You've read me wrong. Your reasoning would have me say you don't think there's anything wrong with murder because you don't like regulation.
I disagree with some government regulations in areas I have absolutely no personal involvement in.
I don't think possession or use of marijuana should be illegal, but I never touch the stuff. I don't think radio or television content should be regulated at all, though I don't work in the entertainment industry. (There are "anti-siphoning" laws regulating the pay TV industry here, for example, which prevent pay TV operators from acquiring broadcast rights to certain "significant" events - mainly sporting events such as football grand finals - without making the broadcast available to free-to-air broadcasters as well, which is just stupid. If you want to watch the game, buy a ticket and go to the ground, subscribe to the pay TV service, or go to a pub and watch it on their big screen.) I think censoring films and magazines is a waste of government money, but (apart from going to maybe as many films as you can count on a hand in a year) I have no vested interest in that industry either. And there are laws that don't benefit me, but I agree that their overall benefit is worth the personal inconvenience to me. Copyright, for example.
You're against regulation in general, while I'm against regulation when I think the rights it restricts are more important than the benefits it provides.
If I buy a car from you and a bank lends me money, and that bank's shoddy security leads to someone adopting my identity and ruining my credit rating, not only am I not at fault, I'm not even particularly ignorant - I'm one of the best educated people on the planet with respect to computer security - but there is NOTHING I could do to prevent this problem. Government regulation, according to big government types, is the answer.
In the scenario you describe, you would hold the bank responsible for their negligence, since it was their blunder that damaged your credit rating. I'm talking about the bank giving out loans to people who can't repay them, and the bank losing a lot of money as a result. That's their fault for poor business practices, and I don't believe the government should make it more difficult for all banks to provide loans because this one bank is run incompetently.
Then the question is, what happens to the people with deposits in the bank if it goes broke? I think government regulation is useful here if it's necessary to protect the economy, A sound financial system is vital to trade.

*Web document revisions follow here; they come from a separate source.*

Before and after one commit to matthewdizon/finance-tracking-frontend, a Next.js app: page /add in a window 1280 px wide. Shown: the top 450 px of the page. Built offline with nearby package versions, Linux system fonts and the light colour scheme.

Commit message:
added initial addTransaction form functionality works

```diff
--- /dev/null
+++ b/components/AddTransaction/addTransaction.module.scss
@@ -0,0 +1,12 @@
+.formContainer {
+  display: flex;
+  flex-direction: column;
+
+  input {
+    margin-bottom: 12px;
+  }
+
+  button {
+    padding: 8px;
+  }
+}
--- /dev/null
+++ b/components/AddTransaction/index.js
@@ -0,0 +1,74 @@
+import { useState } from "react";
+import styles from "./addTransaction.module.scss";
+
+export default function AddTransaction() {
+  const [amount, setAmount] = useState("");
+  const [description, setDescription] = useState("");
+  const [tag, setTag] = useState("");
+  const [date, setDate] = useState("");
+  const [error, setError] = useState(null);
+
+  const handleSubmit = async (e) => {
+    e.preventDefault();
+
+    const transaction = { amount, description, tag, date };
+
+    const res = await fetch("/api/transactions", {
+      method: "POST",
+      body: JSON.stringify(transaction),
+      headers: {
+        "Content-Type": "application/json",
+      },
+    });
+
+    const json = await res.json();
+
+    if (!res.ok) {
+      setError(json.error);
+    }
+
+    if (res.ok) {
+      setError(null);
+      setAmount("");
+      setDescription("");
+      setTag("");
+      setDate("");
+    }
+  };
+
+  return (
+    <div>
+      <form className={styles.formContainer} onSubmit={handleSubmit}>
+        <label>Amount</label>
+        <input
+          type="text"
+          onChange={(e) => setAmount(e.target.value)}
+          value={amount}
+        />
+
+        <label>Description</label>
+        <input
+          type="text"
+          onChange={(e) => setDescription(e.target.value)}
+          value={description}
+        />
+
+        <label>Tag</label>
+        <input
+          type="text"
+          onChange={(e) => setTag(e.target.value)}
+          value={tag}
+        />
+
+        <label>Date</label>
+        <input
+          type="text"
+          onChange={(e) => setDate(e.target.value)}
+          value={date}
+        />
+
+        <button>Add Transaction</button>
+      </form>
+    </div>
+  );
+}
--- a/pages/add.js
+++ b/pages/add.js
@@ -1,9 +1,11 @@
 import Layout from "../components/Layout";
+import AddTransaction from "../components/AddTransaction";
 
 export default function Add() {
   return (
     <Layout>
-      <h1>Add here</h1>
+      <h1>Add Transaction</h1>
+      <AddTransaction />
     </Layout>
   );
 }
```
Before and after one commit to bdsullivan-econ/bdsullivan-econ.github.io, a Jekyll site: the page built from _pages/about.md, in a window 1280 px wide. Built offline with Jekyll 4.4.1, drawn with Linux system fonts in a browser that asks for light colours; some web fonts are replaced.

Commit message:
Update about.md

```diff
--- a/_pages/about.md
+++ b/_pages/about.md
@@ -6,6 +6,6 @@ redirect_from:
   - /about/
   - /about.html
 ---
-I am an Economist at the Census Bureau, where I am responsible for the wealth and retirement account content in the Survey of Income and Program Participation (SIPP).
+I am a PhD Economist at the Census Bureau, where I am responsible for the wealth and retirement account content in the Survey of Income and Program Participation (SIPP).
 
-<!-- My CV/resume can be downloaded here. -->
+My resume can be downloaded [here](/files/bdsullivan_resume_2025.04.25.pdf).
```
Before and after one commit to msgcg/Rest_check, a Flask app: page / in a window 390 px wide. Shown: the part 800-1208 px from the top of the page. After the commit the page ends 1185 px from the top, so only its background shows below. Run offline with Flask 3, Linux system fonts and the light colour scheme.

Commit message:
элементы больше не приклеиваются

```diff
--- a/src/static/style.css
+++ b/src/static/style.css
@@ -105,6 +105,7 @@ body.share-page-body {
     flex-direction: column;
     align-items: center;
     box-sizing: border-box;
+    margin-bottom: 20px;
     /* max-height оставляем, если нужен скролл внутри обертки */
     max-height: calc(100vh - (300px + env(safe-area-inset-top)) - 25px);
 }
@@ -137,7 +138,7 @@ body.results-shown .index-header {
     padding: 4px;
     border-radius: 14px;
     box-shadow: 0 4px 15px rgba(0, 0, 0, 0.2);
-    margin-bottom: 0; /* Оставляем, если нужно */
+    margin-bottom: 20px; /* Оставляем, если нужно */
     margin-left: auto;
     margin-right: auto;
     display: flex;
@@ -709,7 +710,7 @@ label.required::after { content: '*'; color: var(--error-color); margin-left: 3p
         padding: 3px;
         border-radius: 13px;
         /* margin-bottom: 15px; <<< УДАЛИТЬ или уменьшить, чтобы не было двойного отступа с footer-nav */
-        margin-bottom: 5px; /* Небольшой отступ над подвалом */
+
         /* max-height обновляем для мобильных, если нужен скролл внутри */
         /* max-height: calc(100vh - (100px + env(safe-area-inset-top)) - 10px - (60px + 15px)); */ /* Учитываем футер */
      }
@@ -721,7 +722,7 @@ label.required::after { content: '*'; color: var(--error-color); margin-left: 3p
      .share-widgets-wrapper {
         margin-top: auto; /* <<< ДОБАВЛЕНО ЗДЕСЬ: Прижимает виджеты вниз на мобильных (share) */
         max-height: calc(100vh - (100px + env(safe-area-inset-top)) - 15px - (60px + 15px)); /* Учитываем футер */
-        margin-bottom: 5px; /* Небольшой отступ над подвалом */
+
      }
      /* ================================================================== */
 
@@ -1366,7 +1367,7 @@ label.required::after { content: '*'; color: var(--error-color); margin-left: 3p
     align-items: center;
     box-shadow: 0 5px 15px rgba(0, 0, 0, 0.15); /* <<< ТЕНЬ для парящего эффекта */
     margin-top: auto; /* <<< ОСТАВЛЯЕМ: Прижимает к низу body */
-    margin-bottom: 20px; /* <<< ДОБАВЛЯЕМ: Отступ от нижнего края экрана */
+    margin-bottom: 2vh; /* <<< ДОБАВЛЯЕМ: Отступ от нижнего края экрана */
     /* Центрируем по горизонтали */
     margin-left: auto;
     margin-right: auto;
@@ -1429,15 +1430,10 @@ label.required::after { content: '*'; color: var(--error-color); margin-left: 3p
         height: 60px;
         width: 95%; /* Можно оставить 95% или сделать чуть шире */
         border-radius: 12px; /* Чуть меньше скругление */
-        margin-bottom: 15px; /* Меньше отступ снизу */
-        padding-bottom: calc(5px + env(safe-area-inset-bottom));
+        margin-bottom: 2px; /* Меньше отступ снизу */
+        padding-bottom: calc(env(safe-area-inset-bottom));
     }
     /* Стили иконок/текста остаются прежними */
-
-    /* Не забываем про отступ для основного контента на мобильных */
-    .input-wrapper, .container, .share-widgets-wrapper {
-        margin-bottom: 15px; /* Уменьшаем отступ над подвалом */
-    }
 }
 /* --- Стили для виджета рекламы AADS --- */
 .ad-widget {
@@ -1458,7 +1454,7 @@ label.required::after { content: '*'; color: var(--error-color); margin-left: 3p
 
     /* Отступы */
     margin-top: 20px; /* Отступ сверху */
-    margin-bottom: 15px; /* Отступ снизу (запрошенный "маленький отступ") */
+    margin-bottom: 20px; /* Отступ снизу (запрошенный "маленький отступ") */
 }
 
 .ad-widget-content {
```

Having banks collapse becomes bad news for everyone, whether or not they had the knowledge and opportunity to bank elsewhere.
"I have no idea if it is true or not, but given what you read on the Web, it seems to be a valid concern." -jjayson
[ Parent ]